top-five story as the action moved from the battlefield to the diplomatic arena
as the U.S. and
its allies tried to bolster the new Fatah-based government of Palestinian
President Mahmoud Abbas.
President Bush and Israeli Prime Minister Ehud Olmert met in
Washington last week to discuss
the new situation in the Palestinian territories. And a June 21 NPR “Morning
Edition Report” that speculated on the likelihood of an Israeli military
assault against the Hamas-controlled Gaza Strip reported that “the Israeli
government is trying to figure out how to deal with the newly divided Palestinian
Yet for all the concern about the Middle East,
presidential race generated the most media attention for the second time in
three weeks.

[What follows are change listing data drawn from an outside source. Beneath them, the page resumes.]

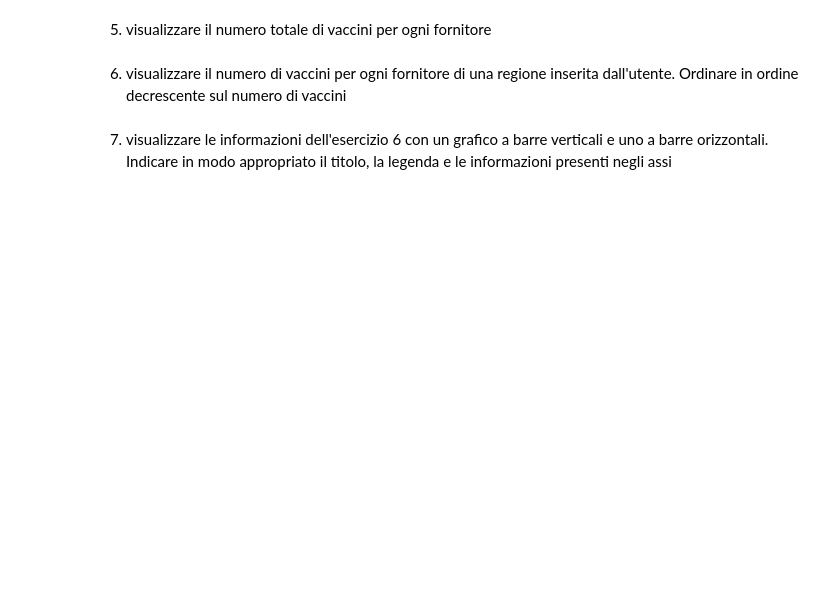
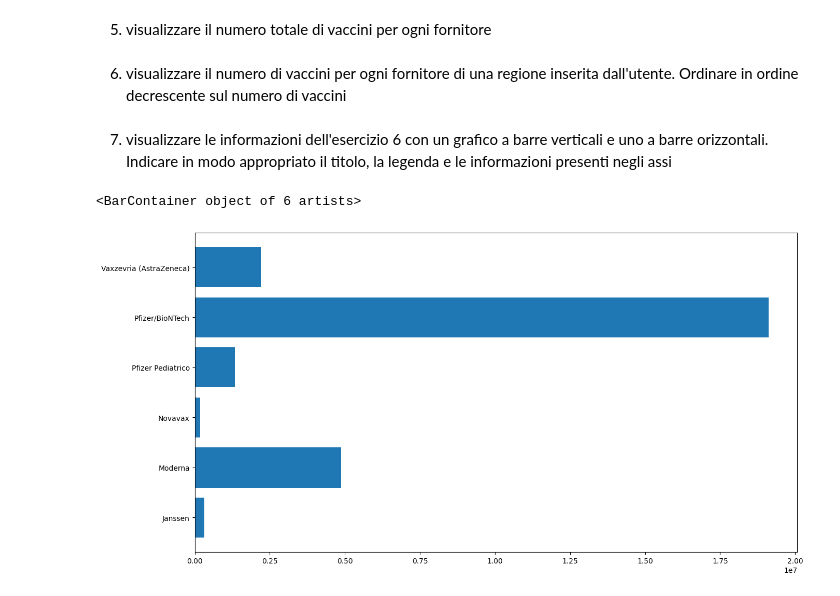
Before and after one commit to BernasconiLorenzo06/PANDAS_FILE, a Jupyter notebook: PANDAS_group_by_su_una_colonna_funzioni.ipynb, the cells around one changed output. Saved outputs shown, nothing was run; the diff lists cells and outputs as text; code cells hidden in the pictures; blank space fills up the shorter version.

```diff
--- a/PANDAS_group_by_su_una_colonna_funzioni.ipynb
+++ b/PANDAS_group_by_su_una_colonna_funzioni.ipynb
@@ -60,5 +71,9 @@ df
 # %% [markdown]
 6. visualizzare il numero di vaccini per ogni fornitore di una regione inserita dall'utente. Ordinare in ordine
 decrescente sul numero di vaccini
+# %%
+regioneInput = input("inserire una regione   ")
+vaccini_per_fornitore = df[df["reg"] == regioneInput].groupby("forn")[["numero_dosi"]].sum().reset_index()
+vaccini_per_fornitore
 # %% [markdown]
 7. visualizzare le informazioni dell'esercizio 6 con un grafico a barre verticali e uno a barre orizzontali. Indicare in modo appropriato il titolo, la legenda e le informazioni presenti negli assi
@@ -64,0 +90,10 @@ decrescente sul numero di vaccini
+# %%
+
+labels = vaccini_per_fornitore['forn']
+dati = vaccini_per_fornitore["numero_dosi"]
+
+fig, ax = plt.subplots(figsize=(15,8))
+ax.barh(labels, dati, label='totale vaccinati in ogni regione')
+# %% [output]
+<BarContainer object of 6 artists>
+[figure, added]
```
Also changed, not shown: parts of 9 cells of this notebook.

And if speculation about Michael Bloomberg joining the fray fueled
much of that coverage, it was a pretty good week for another possible entry as
“He’s not even officially running yet, but Republican Fred
Thompson is certainly shaking up the race for his party’s presidential
nomination,” declared Fox News Channel daytime anchor Jane Skinner on June 19.
The good news for the ex-Senator and “Law & Order” star?
A new Rasmussen Reports poll among likely Republican primary voters revealed
that Thompson, while still not officially a candidate, is now leading the GOP
field, topping previous frontrunner Rudy Giuliani by a razor slim 28% to 27%
“What it really is telling us,” said pollster Scott
Rasmussen, “is the rest of the field hasn’t caught fire.”
Mark Jurkowitz of PEJ